Data extracted from a collection
———
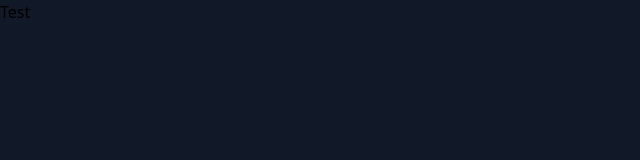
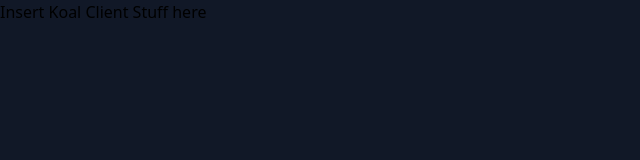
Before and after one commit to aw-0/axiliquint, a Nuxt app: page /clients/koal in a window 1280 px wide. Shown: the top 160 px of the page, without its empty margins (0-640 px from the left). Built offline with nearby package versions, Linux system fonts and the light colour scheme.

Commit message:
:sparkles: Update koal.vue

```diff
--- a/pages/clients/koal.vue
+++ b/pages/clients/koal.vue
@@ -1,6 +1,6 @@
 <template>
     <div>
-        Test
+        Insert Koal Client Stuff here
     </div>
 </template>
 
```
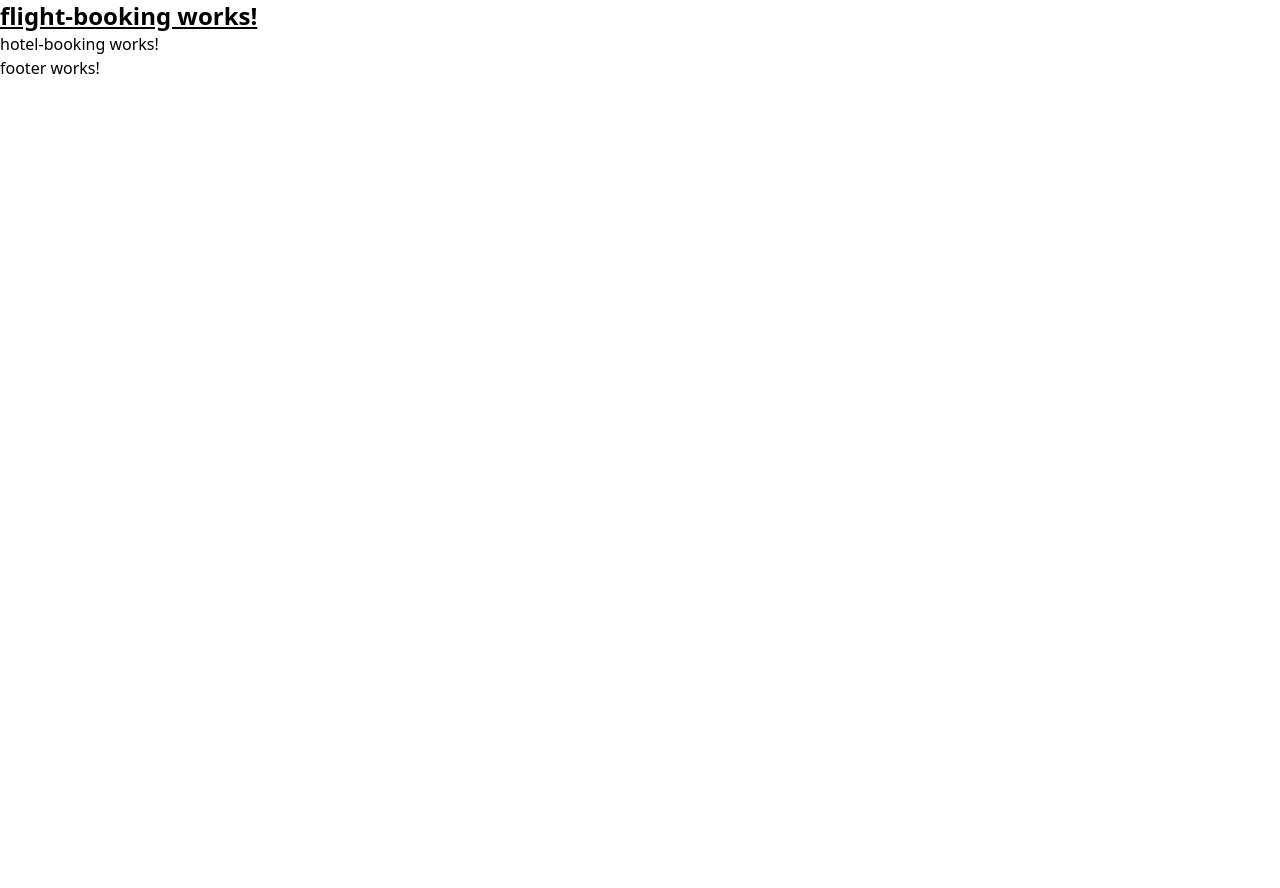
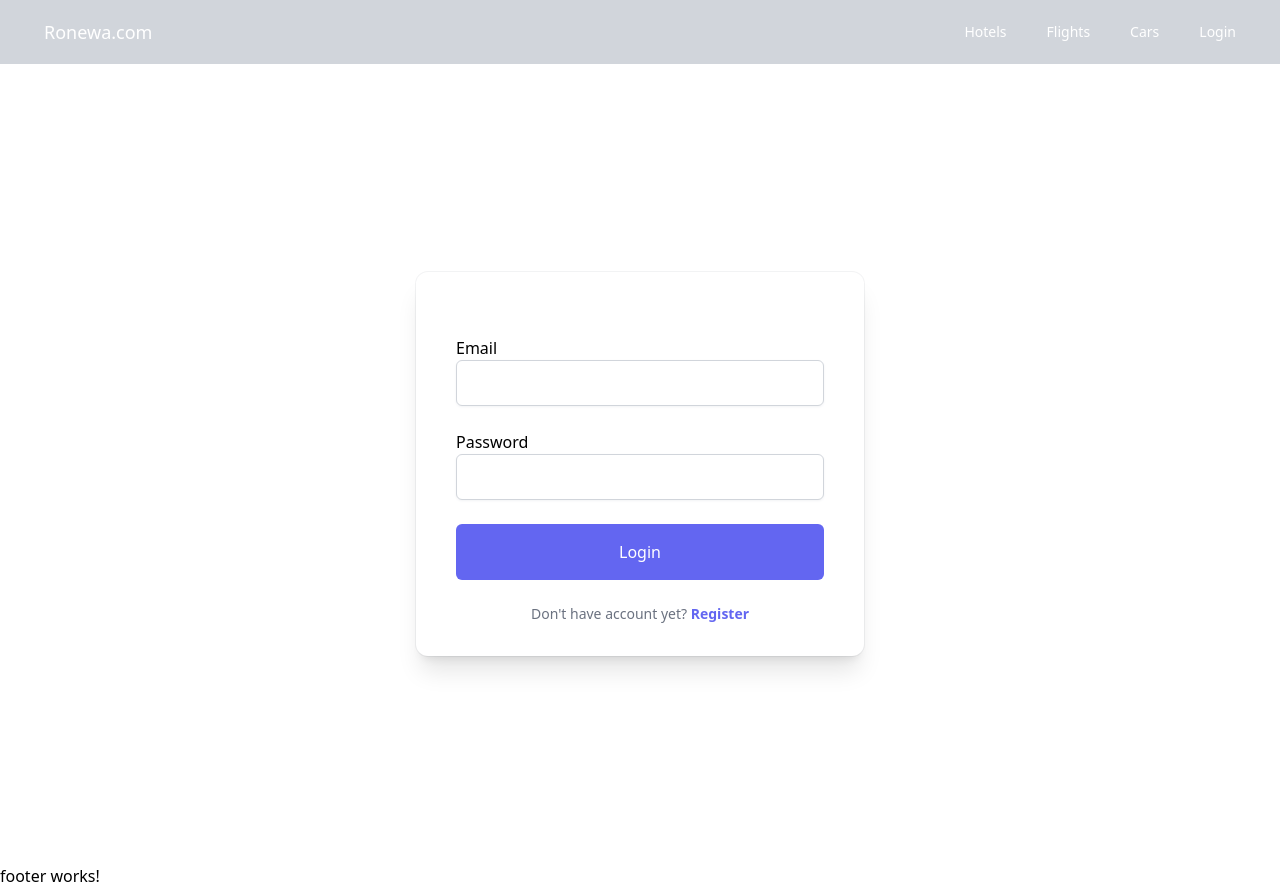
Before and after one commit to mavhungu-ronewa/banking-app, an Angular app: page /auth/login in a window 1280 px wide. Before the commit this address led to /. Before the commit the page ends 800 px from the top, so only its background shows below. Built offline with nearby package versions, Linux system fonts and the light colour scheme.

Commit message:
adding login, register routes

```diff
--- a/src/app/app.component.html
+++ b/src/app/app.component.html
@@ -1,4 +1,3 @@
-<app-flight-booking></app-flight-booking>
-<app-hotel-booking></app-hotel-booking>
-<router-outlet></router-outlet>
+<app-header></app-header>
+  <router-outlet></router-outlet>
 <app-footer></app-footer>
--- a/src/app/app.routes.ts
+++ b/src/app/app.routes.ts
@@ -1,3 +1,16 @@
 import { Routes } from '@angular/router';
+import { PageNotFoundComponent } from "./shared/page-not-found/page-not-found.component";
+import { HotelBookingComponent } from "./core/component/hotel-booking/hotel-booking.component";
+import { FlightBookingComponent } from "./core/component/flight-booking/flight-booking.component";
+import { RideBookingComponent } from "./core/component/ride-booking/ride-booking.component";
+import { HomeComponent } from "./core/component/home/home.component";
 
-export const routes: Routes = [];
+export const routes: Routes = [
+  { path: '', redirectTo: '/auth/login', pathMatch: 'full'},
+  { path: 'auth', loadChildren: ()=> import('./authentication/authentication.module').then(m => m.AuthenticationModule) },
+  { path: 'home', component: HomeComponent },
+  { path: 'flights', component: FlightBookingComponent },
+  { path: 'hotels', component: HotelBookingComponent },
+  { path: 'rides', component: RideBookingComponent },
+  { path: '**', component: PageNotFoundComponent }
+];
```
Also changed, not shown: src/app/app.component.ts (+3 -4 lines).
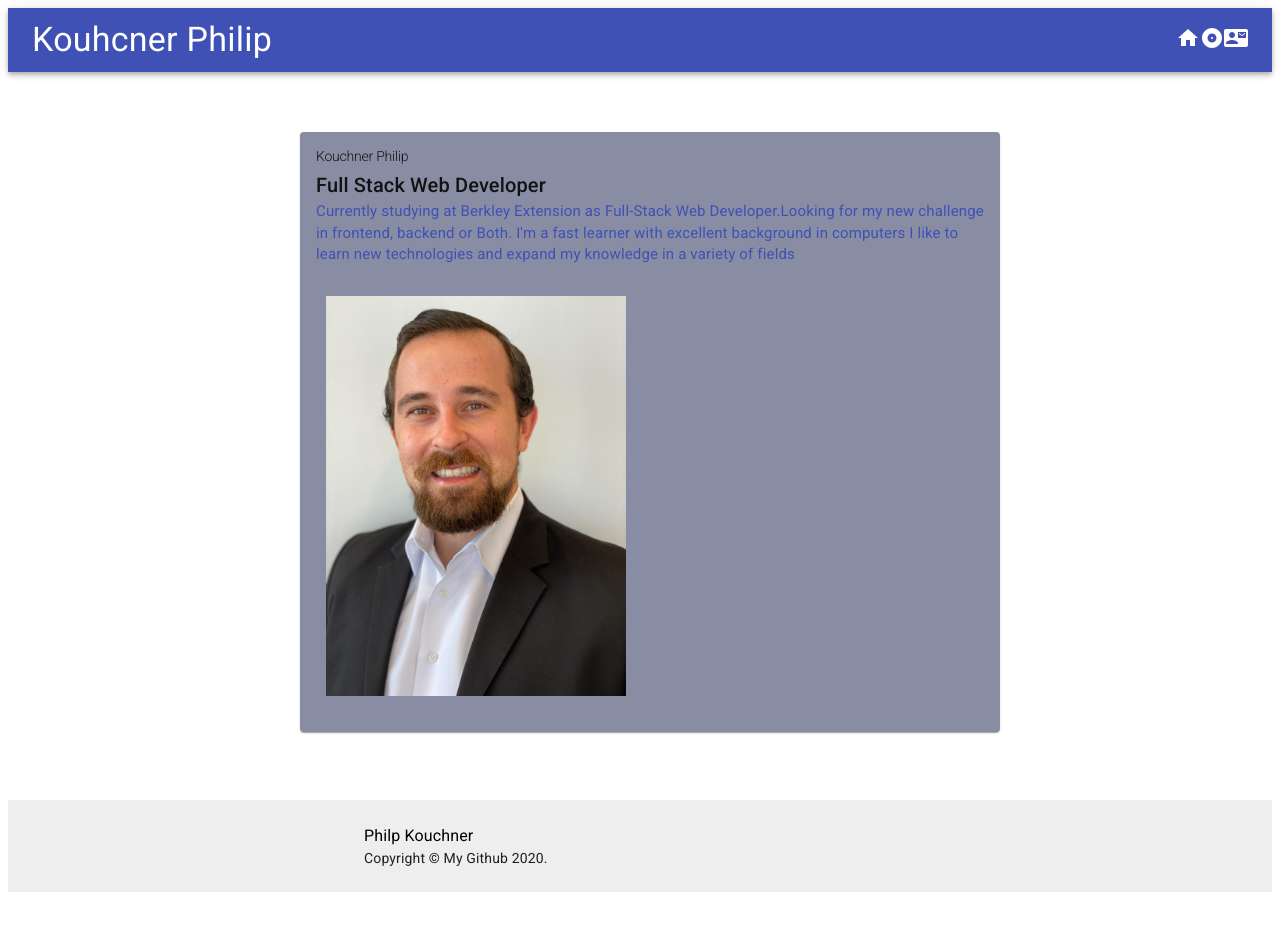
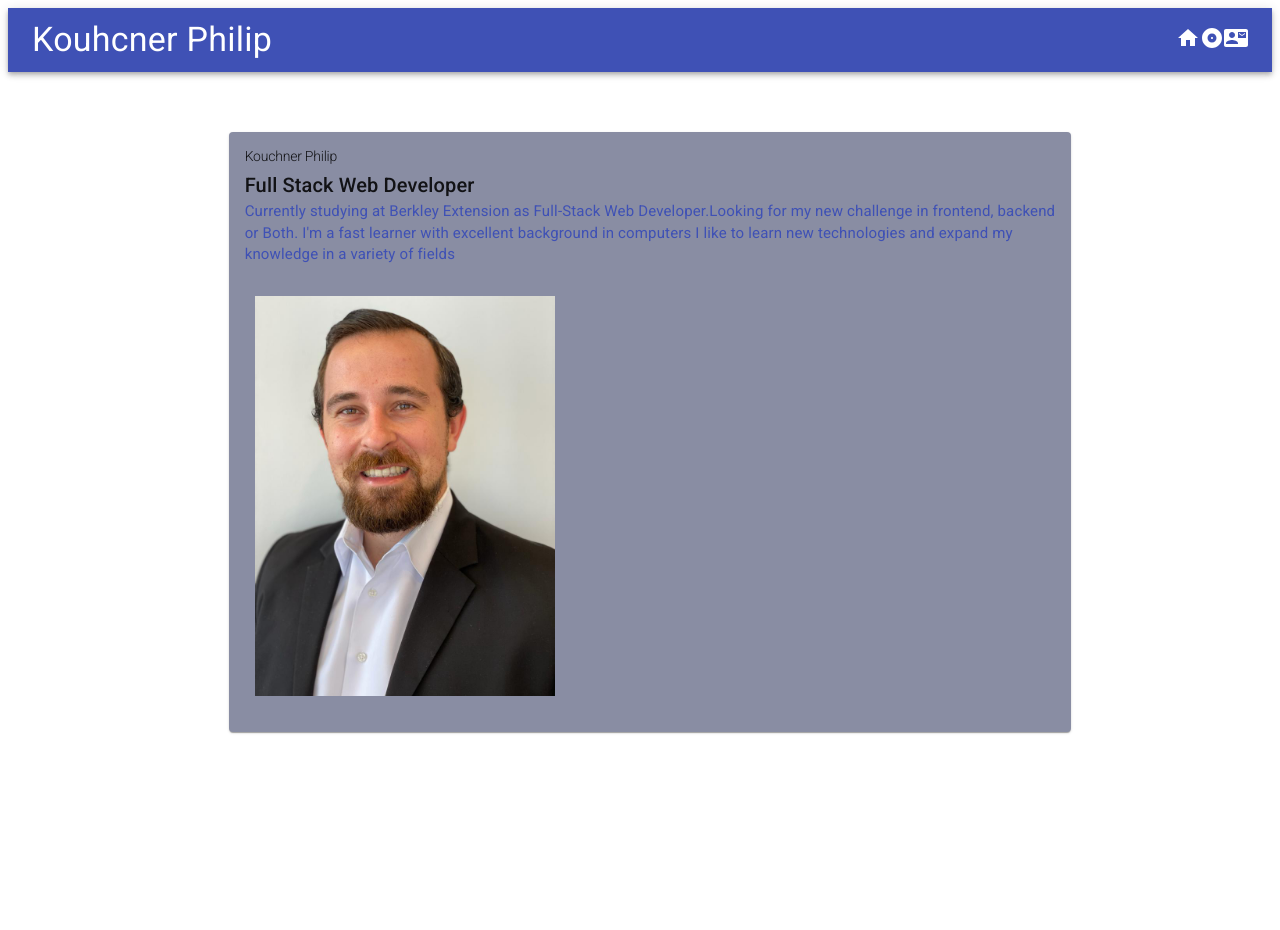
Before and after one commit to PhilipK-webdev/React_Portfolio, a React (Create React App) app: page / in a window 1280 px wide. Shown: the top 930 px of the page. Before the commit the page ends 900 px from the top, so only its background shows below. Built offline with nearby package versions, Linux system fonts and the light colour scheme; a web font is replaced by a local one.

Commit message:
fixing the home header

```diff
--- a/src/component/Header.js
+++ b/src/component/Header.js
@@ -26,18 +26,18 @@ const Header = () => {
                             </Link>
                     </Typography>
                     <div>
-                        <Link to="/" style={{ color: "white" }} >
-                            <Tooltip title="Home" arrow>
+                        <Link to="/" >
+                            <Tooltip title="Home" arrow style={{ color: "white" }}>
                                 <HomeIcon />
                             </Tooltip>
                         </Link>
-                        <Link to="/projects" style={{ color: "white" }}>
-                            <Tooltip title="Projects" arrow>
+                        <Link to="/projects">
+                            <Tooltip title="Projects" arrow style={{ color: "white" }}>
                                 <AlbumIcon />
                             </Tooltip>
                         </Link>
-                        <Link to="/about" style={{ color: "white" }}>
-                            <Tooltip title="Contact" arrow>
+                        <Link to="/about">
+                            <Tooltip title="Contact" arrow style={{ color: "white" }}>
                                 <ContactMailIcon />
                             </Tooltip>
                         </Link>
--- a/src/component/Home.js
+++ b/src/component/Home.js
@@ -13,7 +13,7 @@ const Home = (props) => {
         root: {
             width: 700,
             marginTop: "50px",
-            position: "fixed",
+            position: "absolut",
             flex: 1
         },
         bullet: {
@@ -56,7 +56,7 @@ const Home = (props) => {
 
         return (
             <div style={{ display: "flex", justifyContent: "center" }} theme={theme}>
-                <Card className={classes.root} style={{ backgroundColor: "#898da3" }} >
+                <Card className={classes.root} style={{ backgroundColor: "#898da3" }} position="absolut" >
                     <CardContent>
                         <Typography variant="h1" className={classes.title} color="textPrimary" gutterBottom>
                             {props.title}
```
———
Whenever a line in the entries holds the word "absolut", copy that line.

## Response to this task
+            position: "absolut",
+                <Card className={classes.root} style={{ backgroundColor: "#898da3" }} position="absolut" >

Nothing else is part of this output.